Seed World

Can I Save That Seed?

James Weatherly serves as the Seed Innovation and Protection Alliance executive director.

Saving seed is a concept that has been around for thousands of years. We usually think of saving seed as a farmer setting aside seed from a prior year’s harvest for planting in future years. There is also the concept of setting aside seed from a prior year’s harvest, cleaning it, bagging it and selling it to other farmers. This is often called “brown bagging.”

As executive director of the Seed Innovation and Protection Alliance, I am regularly asked “when can I save seed” and “how much seed can I save?” The answer is, “it’s complicated.” Generally, the majority of seed cannot be saved due to various laws; however, there may be some limited occasions where seed may be saved in the United States.

Seed companies involved in research and development reinvest approximately 10 percent of sales into new innovations. With the cost of developing a variety around $1 million to $7 million over eight years depending on the crop, and the cost of commercializing a new trait estimated to be $136 million over 13 years, companies have a financial responsibility to their shareholders and customers.

In the United States, a number of legal systems protect seed, including patents, Plant Variety Protection (PVP) and contracts.


Specific seed varieties, characteristics and improvements may be protected by one or more U.S. patents. Administered by the U.S. Patent and Trademark Office, in general, a patent holder can prevent others from making, using, offering for sale and selling, or importing, the claimed invention in the United States. Most importantly, no exemption exists under patent law that allows a farmer to save seed.

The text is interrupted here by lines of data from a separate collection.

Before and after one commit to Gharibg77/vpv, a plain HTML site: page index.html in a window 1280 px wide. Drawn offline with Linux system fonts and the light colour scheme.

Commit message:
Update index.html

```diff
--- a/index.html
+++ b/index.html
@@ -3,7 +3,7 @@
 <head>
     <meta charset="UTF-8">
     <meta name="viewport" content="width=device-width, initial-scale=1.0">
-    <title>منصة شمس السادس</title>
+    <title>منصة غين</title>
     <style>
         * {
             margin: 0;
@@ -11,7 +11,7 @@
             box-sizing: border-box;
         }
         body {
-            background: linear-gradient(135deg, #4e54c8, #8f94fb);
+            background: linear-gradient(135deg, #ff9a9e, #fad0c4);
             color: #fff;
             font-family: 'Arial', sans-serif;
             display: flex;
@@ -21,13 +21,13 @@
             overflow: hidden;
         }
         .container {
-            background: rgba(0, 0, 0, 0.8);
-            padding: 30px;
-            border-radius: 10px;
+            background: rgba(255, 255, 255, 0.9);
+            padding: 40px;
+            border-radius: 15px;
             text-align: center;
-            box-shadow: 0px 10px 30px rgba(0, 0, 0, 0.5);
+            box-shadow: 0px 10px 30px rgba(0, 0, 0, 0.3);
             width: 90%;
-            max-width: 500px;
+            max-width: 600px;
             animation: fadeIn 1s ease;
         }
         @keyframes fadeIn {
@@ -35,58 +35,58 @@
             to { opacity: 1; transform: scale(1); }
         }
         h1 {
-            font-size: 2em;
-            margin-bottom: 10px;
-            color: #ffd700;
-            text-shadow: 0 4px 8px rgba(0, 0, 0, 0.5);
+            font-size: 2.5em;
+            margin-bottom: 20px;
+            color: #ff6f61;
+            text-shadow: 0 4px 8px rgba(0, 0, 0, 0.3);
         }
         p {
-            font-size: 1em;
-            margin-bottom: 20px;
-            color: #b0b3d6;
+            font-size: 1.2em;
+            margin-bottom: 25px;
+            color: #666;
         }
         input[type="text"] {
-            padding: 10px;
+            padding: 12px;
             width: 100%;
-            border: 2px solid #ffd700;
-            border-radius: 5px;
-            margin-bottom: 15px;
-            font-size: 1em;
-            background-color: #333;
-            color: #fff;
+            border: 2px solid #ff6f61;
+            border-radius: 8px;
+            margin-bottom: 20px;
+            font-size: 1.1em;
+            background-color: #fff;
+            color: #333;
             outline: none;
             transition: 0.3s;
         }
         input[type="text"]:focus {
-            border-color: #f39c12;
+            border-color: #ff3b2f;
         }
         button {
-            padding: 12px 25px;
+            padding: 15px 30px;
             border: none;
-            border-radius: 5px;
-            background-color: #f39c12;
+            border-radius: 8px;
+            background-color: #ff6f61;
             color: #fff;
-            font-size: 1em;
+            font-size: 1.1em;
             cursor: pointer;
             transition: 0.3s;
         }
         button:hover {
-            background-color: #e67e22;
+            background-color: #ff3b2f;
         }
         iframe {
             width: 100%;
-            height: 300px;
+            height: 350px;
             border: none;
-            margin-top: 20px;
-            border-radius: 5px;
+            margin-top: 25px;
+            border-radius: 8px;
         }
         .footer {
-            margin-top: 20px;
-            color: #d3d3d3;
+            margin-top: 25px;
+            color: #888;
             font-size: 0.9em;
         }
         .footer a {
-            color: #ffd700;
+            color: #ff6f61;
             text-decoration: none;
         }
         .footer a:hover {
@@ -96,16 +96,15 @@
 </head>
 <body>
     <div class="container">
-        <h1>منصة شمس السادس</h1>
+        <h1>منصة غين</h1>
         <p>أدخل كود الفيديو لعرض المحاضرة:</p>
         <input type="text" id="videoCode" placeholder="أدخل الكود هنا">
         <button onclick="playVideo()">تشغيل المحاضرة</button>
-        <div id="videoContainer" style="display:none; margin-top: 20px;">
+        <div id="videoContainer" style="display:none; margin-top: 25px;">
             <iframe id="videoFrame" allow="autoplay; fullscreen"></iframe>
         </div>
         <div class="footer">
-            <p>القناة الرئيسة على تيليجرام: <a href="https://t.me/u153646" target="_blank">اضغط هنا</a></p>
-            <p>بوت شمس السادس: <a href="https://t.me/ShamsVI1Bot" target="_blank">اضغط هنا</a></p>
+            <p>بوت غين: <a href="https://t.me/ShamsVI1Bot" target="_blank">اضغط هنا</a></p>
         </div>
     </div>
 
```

Plant Variety Protection

PVP protection is one option for seed varieties. Administered by the U.S. Department of Agriculture, it’s used by developers of new varieties to restrict the use, marketing and sale of varieties.

However, unlike a patent, a PVP allows farmers to save seed in certain cases. The U.S. Supreme Court ruled in “Asgrow v. Winterboer” that U.S. PVP law allows a farmer to save enough seed to replant one year’s crop on their own acreage. “Brown bagging,” or selling the saved seed for replanting, is a violation of the law. It should be pointed out that a seed variety might have both PVP and patent protection, preventing the saving of seed.

When it comes to “how much” can be saved, the court in “Asgrow v. Winterboer” was fairly clear that a farmer can only save enough seed to replant one year’s crop on their own acreage.

Limited Use License

Furthermore, many seed varieties are also protected by contract or end user license agreements. Two common forms of contracts for seed varieties are bag/tag agreements and/or limited use agreements. Bag/tag agreements are contracts often placed on seed containers and/or invoices that typically restrict the use of the seed within the container once opened by the grower. Limited use agreements are between farmer and breeder and often require that seed from the variety can only be used to produce one commercial crop and cannot be used for planting, transferred or provided to any party for crop breeding, research or seed production.

No PVP, Patent Or License?

So, what if there is no PVP, patent or license protection associated with a seed or its technology? Then there might not be any restrictions to a farmer’s use of the seed in question. However, it is very important to do your due diligence to ensure that there are no restrictions. Keep in mind that U.S. patent law does not require the patent owner to label their product with a patent number.

So how does one know if the seed they are purchasing is protected?

• Talk to the seed dealer or seed company representative.

• Check the bag and tag labeling.

• Refer to your limited use/technology use agreement.

• Consult the seed company website.

For more information on the intellectual property protection associated with seed, visit the SIPA website at or contact James Weatherly at